--- Data provided Enclosed Below ---
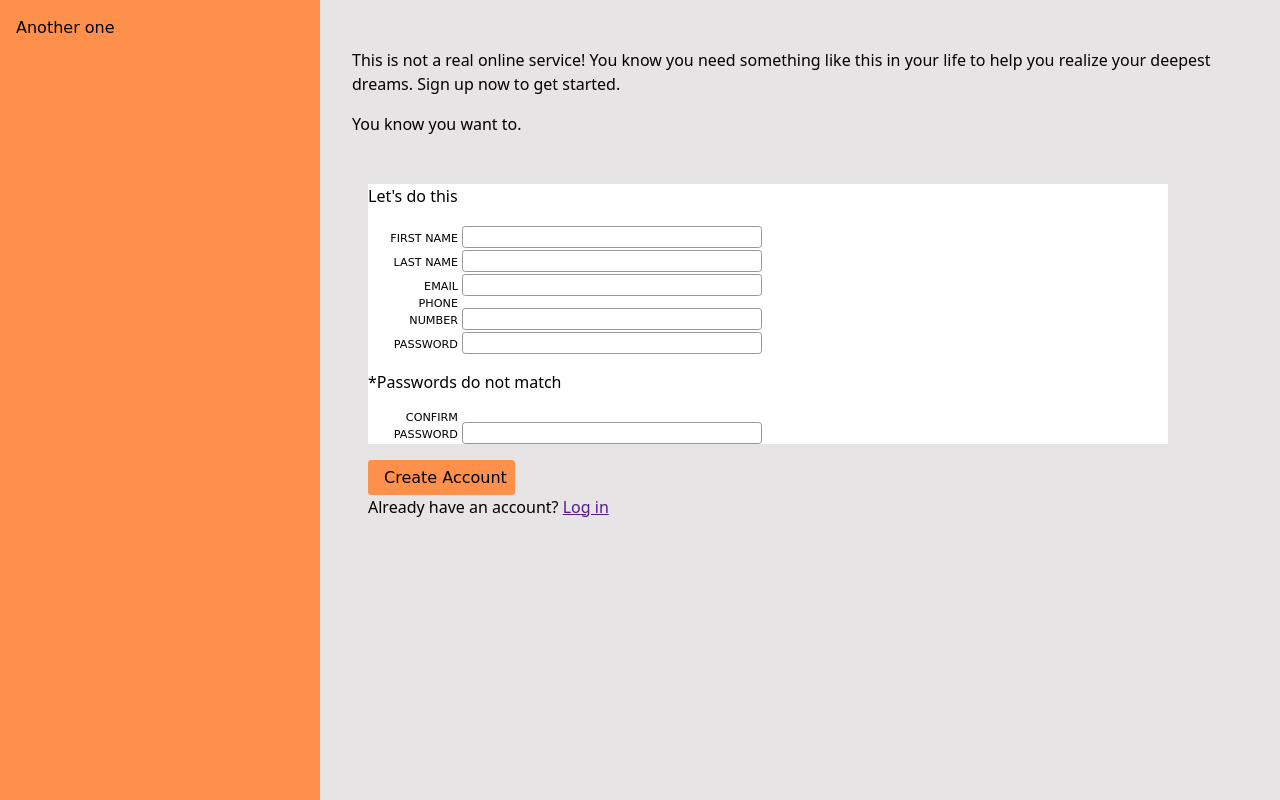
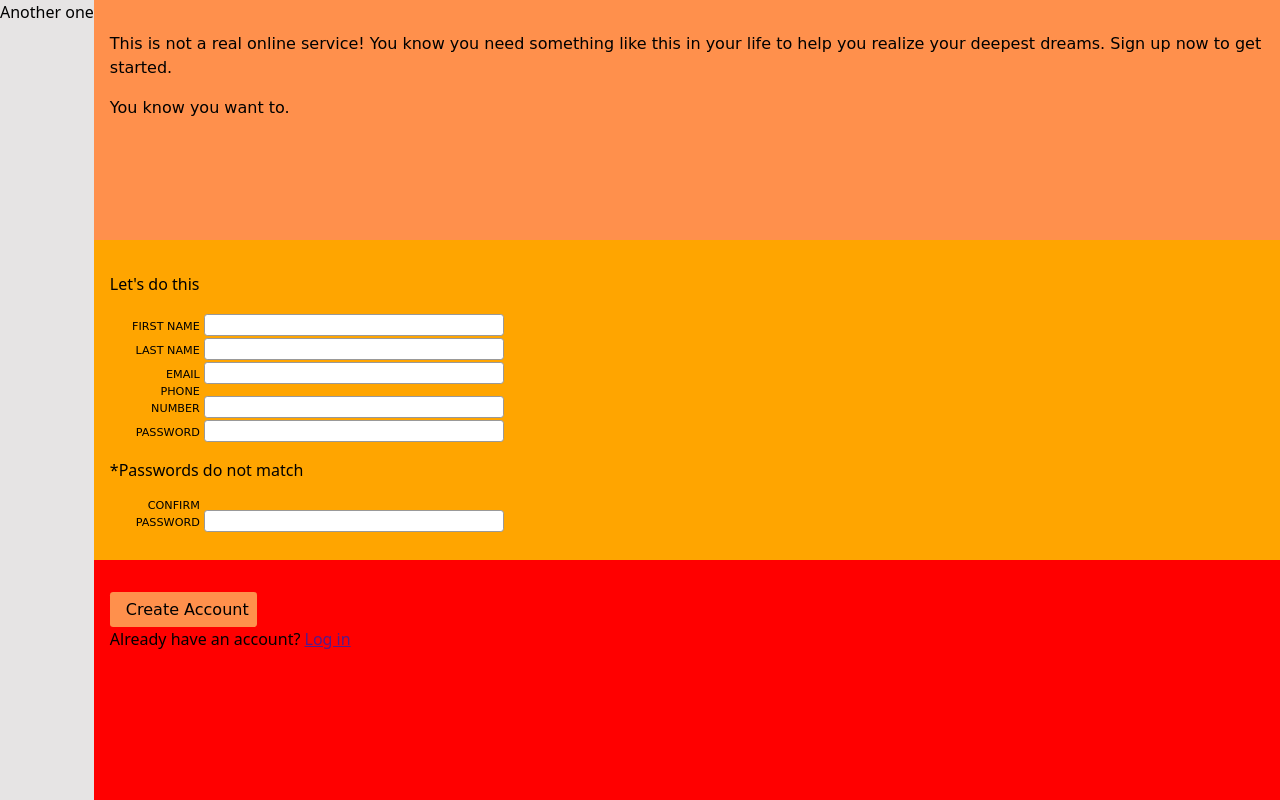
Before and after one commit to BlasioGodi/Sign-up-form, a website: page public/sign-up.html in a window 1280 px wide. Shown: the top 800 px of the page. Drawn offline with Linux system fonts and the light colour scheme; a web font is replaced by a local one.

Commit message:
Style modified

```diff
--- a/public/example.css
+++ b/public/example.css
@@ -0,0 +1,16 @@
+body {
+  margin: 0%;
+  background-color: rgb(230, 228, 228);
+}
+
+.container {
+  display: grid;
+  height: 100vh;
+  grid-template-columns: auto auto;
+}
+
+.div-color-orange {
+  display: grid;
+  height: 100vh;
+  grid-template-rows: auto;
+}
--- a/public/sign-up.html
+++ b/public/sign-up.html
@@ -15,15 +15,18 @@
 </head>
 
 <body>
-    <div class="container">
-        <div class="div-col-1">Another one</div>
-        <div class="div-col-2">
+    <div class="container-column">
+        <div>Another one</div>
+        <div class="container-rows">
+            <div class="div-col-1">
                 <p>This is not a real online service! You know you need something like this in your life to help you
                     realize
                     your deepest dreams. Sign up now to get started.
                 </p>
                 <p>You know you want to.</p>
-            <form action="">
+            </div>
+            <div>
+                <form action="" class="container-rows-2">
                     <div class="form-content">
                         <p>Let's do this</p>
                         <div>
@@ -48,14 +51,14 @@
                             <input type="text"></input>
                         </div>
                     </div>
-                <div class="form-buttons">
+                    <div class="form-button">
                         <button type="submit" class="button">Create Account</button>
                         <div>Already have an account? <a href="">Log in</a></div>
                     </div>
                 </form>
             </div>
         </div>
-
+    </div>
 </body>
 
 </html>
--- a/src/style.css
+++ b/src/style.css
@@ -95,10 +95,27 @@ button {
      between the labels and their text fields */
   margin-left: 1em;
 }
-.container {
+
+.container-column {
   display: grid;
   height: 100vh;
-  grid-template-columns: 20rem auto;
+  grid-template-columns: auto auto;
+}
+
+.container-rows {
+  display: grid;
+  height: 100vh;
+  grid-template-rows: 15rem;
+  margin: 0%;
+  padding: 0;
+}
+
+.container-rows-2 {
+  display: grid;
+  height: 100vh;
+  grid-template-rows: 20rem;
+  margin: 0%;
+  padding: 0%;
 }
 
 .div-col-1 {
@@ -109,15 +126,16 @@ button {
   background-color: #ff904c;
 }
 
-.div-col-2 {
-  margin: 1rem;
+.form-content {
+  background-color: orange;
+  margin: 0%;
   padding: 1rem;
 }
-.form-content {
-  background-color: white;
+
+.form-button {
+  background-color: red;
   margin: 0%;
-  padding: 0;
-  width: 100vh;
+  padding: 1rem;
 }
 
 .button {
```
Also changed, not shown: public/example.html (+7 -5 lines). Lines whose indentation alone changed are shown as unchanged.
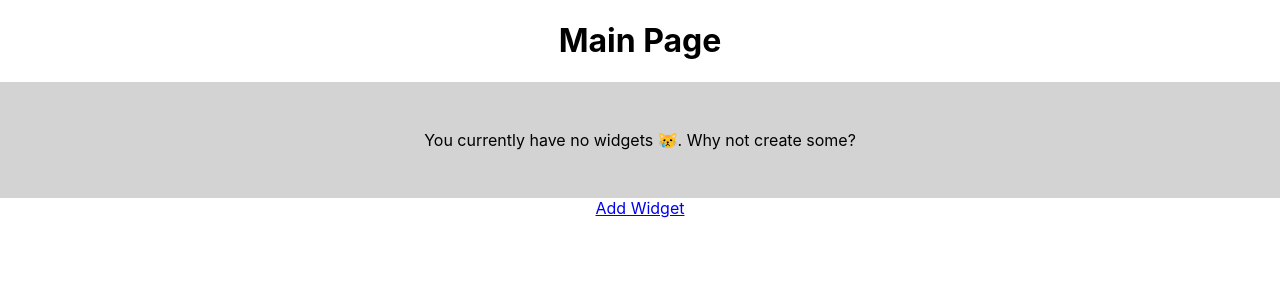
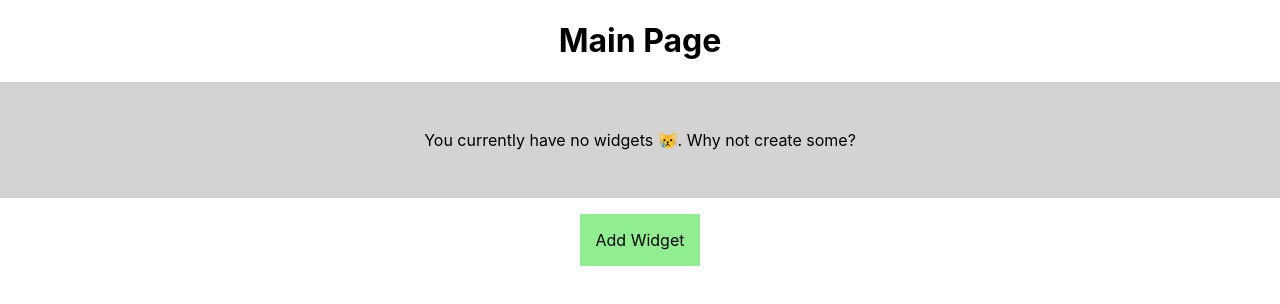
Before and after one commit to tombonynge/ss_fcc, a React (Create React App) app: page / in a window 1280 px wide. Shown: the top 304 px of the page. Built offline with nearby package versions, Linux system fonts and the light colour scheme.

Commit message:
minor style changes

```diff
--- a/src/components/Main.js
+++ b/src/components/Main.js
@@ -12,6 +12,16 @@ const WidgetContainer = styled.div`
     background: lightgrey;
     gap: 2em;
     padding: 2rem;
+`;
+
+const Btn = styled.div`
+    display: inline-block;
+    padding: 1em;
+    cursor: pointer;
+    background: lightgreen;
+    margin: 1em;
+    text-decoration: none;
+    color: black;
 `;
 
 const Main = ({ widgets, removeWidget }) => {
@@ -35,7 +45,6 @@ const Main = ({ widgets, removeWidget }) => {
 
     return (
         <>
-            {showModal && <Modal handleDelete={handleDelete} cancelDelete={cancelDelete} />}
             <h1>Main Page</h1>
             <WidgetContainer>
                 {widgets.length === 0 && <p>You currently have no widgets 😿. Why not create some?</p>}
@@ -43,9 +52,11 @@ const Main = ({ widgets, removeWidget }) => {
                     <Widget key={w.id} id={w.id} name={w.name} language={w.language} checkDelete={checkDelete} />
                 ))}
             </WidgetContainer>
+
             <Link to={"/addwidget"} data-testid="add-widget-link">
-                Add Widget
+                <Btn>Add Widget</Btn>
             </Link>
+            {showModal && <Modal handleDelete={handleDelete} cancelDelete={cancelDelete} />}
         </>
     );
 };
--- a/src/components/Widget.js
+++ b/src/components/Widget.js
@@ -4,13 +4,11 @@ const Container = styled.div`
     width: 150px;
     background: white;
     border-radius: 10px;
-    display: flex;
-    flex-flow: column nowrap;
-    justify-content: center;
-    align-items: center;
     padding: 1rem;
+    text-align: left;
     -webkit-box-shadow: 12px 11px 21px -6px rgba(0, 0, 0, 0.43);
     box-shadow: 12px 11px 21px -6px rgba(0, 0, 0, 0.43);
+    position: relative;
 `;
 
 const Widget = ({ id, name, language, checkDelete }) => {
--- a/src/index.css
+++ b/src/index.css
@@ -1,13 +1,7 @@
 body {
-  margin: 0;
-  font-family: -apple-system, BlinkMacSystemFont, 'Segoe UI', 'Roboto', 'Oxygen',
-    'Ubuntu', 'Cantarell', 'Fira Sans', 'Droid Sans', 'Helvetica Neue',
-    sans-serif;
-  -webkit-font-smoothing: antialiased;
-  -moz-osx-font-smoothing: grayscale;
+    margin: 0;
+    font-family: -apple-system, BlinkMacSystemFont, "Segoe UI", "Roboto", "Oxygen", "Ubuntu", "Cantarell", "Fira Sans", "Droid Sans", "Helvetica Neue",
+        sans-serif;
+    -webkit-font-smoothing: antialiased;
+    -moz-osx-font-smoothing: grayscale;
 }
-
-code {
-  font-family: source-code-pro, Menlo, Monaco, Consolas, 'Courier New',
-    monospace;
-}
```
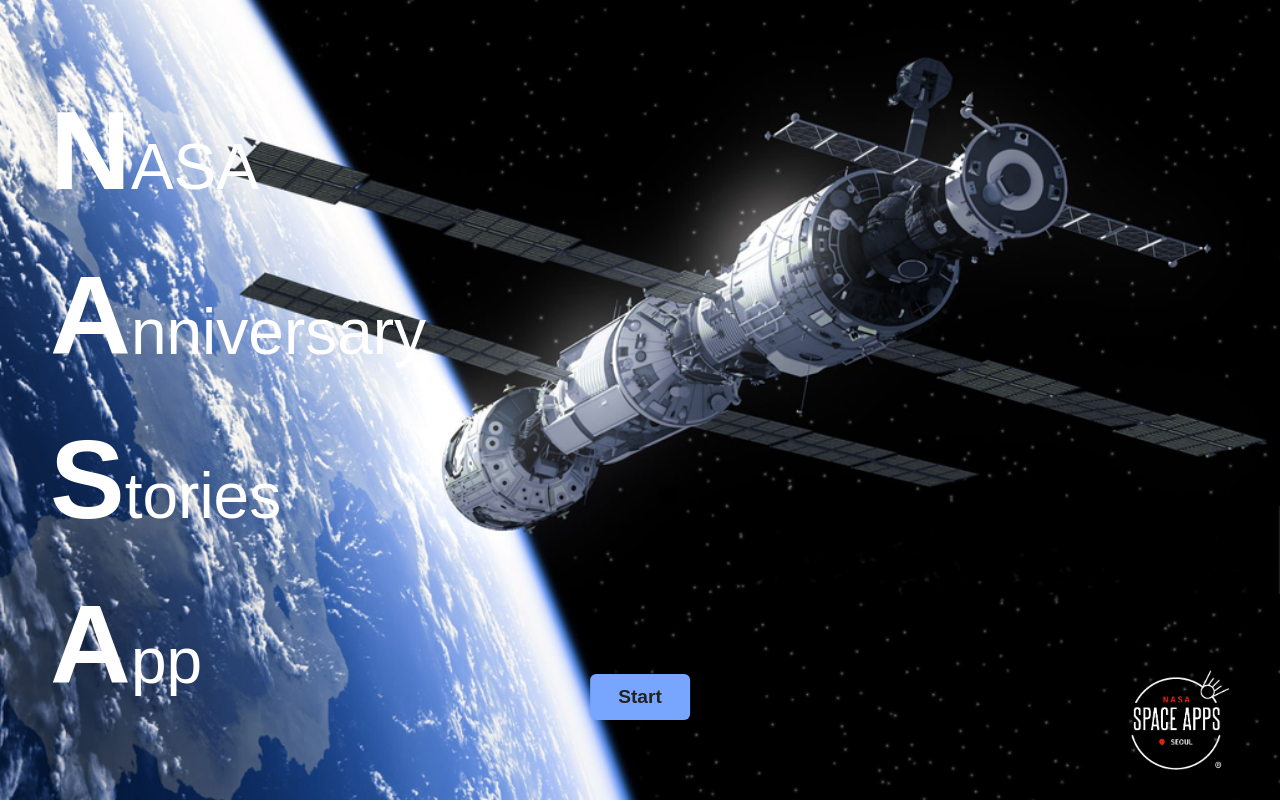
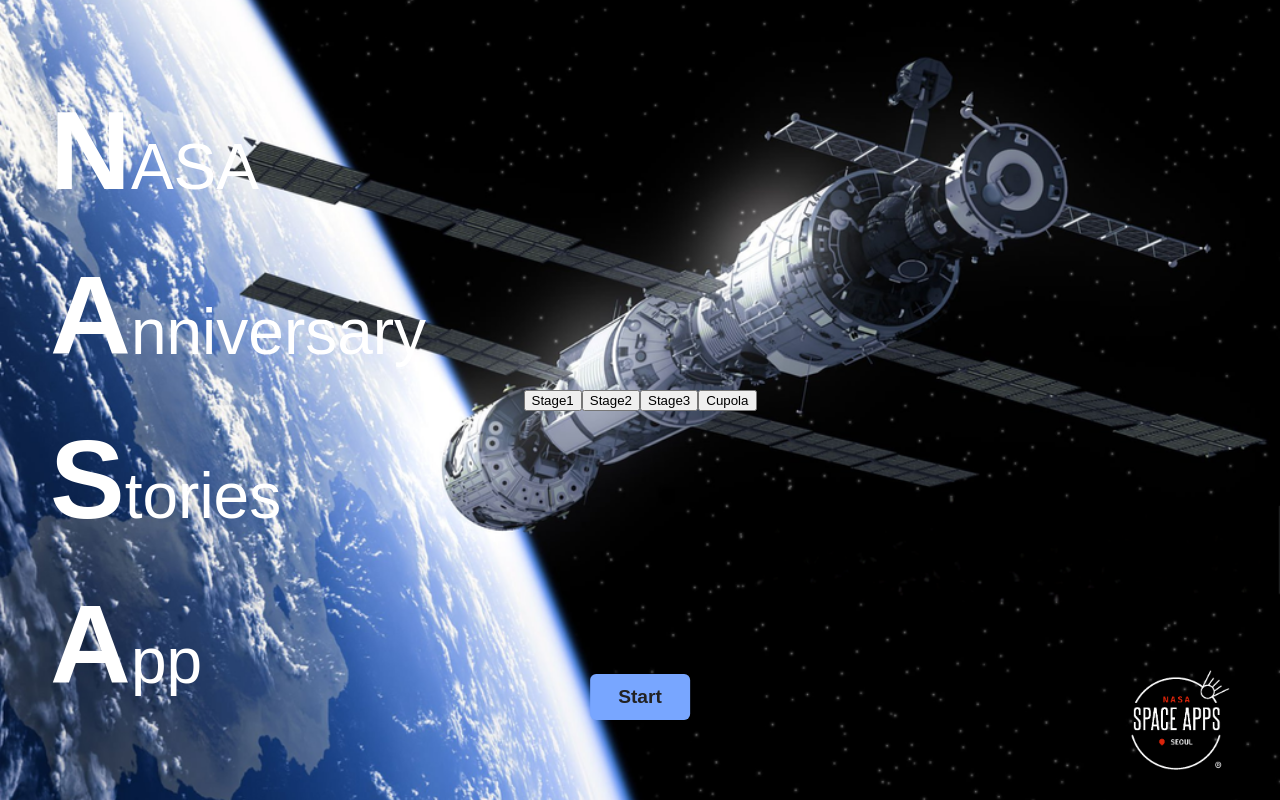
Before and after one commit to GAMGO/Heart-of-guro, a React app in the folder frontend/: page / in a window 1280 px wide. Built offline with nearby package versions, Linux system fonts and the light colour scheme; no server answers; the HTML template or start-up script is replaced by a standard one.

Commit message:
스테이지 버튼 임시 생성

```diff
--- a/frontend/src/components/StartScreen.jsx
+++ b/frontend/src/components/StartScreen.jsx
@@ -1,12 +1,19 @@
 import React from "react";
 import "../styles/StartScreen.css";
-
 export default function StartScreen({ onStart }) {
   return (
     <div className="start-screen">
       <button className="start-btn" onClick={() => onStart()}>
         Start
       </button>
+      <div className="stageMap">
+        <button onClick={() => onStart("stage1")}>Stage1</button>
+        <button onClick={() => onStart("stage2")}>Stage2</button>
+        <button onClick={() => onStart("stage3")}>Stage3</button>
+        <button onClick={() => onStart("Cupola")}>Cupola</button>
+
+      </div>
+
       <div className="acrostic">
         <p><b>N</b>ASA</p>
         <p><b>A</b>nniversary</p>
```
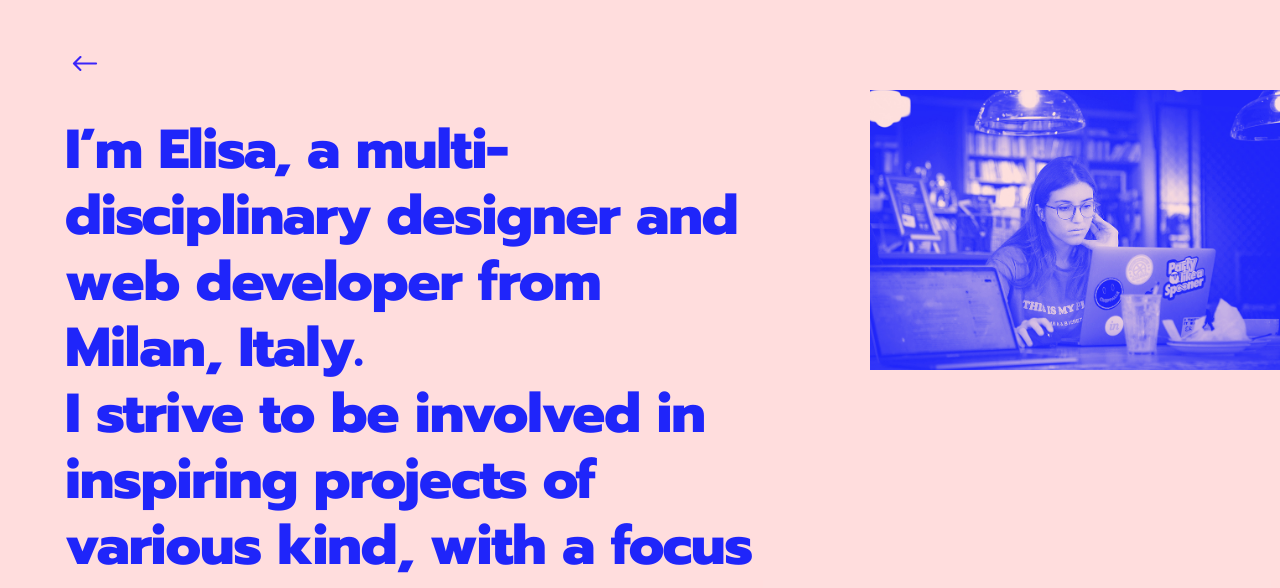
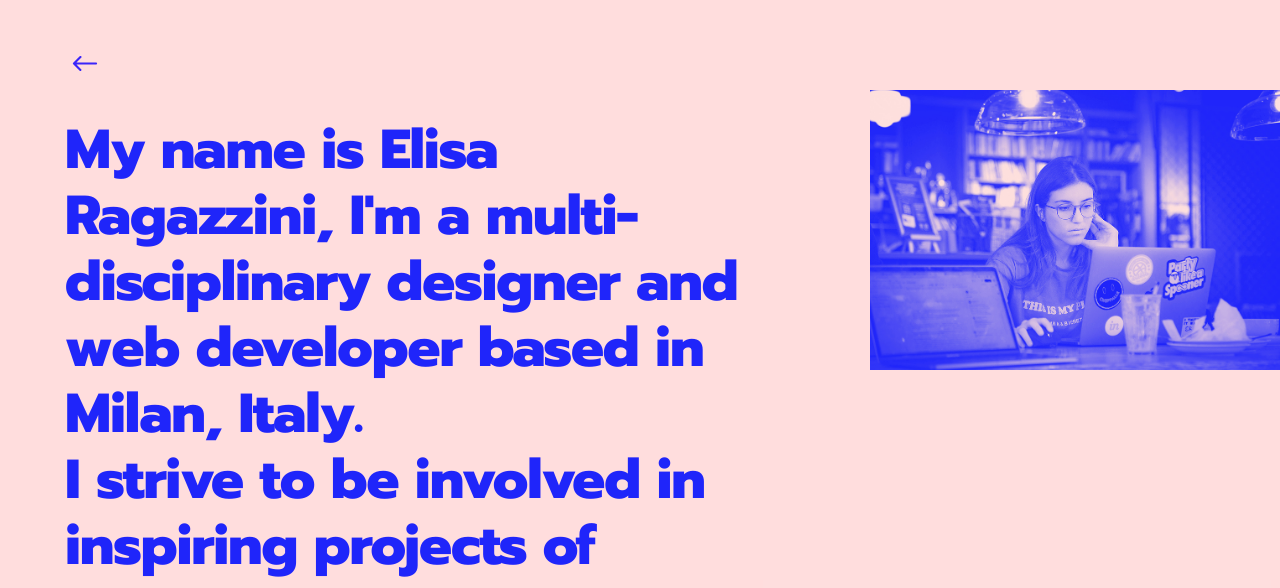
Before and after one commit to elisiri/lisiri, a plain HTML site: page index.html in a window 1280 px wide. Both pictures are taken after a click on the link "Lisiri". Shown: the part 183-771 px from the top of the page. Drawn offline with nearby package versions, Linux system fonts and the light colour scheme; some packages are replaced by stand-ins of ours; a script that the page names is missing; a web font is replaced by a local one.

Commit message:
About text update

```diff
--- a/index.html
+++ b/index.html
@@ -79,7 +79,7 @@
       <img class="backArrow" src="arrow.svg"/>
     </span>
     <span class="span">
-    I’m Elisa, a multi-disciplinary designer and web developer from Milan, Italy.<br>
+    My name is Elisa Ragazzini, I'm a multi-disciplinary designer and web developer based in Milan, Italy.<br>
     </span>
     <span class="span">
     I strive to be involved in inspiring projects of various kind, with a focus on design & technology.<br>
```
--- End of Enclosed Data provided ---
◆ Aim of the exercise ◆
Check each line of the records above for the word "scheme", count the lines that have it, and give only the count.

◆ Response area ◆
4